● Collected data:
-.-.-
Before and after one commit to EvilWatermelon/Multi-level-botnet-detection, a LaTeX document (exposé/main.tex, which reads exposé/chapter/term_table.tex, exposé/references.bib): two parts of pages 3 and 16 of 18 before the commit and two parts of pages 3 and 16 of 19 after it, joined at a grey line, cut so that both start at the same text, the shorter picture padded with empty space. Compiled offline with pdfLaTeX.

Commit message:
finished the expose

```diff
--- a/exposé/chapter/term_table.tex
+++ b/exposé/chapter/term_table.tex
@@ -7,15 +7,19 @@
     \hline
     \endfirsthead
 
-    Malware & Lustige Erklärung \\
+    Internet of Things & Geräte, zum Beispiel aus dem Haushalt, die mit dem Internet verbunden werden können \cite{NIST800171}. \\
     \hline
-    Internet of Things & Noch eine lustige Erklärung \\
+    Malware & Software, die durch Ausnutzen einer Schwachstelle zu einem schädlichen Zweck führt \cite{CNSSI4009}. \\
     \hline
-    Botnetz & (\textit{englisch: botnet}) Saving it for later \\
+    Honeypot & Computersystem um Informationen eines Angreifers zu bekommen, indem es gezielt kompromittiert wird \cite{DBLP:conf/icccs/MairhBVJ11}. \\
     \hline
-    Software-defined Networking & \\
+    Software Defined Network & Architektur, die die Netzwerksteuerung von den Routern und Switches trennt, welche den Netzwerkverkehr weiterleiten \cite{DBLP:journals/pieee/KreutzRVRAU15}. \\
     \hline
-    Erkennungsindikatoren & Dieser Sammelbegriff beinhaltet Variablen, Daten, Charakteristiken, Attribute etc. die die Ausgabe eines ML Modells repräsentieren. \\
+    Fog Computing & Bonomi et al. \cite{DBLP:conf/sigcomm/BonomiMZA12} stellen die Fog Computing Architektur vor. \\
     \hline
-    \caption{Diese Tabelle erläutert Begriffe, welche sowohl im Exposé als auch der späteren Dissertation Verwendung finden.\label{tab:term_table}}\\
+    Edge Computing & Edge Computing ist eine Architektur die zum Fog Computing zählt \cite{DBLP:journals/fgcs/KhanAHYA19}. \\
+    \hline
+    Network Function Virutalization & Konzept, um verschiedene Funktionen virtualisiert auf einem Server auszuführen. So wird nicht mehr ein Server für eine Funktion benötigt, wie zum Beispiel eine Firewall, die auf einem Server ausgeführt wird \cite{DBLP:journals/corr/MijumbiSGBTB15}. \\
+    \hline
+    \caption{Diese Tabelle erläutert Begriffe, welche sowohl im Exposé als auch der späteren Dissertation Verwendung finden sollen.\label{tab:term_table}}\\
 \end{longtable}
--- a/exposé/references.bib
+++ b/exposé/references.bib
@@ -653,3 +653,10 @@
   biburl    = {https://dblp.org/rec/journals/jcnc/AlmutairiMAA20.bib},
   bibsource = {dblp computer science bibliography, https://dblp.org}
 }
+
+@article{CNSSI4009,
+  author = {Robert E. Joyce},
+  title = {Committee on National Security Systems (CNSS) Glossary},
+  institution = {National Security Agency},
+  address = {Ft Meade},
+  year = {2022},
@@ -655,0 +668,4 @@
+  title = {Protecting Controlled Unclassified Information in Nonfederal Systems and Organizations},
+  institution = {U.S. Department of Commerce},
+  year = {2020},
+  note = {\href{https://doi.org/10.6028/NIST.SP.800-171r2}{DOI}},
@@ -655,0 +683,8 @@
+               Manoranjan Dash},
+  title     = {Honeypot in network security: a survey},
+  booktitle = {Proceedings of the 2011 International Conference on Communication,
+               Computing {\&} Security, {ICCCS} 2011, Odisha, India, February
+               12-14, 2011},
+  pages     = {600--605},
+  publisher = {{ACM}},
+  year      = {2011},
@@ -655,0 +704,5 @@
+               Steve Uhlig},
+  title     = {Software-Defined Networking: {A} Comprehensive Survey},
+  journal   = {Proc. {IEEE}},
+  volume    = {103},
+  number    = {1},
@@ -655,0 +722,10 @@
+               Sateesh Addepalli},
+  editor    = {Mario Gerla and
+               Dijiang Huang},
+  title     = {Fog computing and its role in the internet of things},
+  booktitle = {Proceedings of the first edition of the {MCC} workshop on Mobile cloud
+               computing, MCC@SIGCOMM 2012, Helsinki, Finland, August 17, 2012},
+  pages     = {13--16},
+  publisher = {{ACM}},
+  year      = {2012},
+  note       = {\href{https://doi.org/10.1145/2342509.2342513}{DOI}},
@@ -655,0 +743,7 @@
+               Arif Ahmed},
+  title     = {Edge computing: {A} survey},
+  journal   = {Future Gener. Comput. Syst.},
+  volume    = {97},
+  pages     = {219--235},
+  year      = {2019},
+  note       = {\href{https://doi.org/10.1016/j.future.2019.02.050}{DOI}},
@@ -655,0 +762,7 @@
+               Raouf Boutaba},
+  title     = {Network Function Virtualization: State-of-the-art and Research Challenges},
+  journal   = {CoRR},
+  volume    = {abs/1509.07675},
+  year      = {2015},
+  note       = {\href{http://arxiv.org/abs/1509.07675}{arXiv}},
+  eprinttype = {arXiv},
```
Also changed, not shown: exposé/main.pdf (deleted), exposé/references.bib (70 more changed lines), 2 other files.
-.-.-
● TASK DETAILS:
Every line holding the word "journals" should be copied out of the records above.

● ANSWER BOX:
+    Software Defined Network & Architektur, die die Netzwerksteuerung von den Routern und Switches trennt, welche den Netzwerkverkehr weiterleiten \cite{DBLP:journals/pieee/KreutzRVRAU15}. \\
+    Edge Computing & Edge Computing ist eine Architektur die zum Fog Computing zählt \cite{DBLP:journals/fgcs/KhanAHYA19}. \\
+    Network Function Virutalization & Konzept, um verschiedene Funktionen virtualisiert auf einem Server auszuführen. So wird nicht mehr ein Server für eine Funktion benötigt, wie zum Beispiel eine Firewall, die auf einem Server ausgeführt wird \cite{DBLP:journals/corr/MijumbiSGBTB15}. \\
   biburl    = {https://dblp.org/rec/journals/jcnc/AlmutairiMAA20.bib},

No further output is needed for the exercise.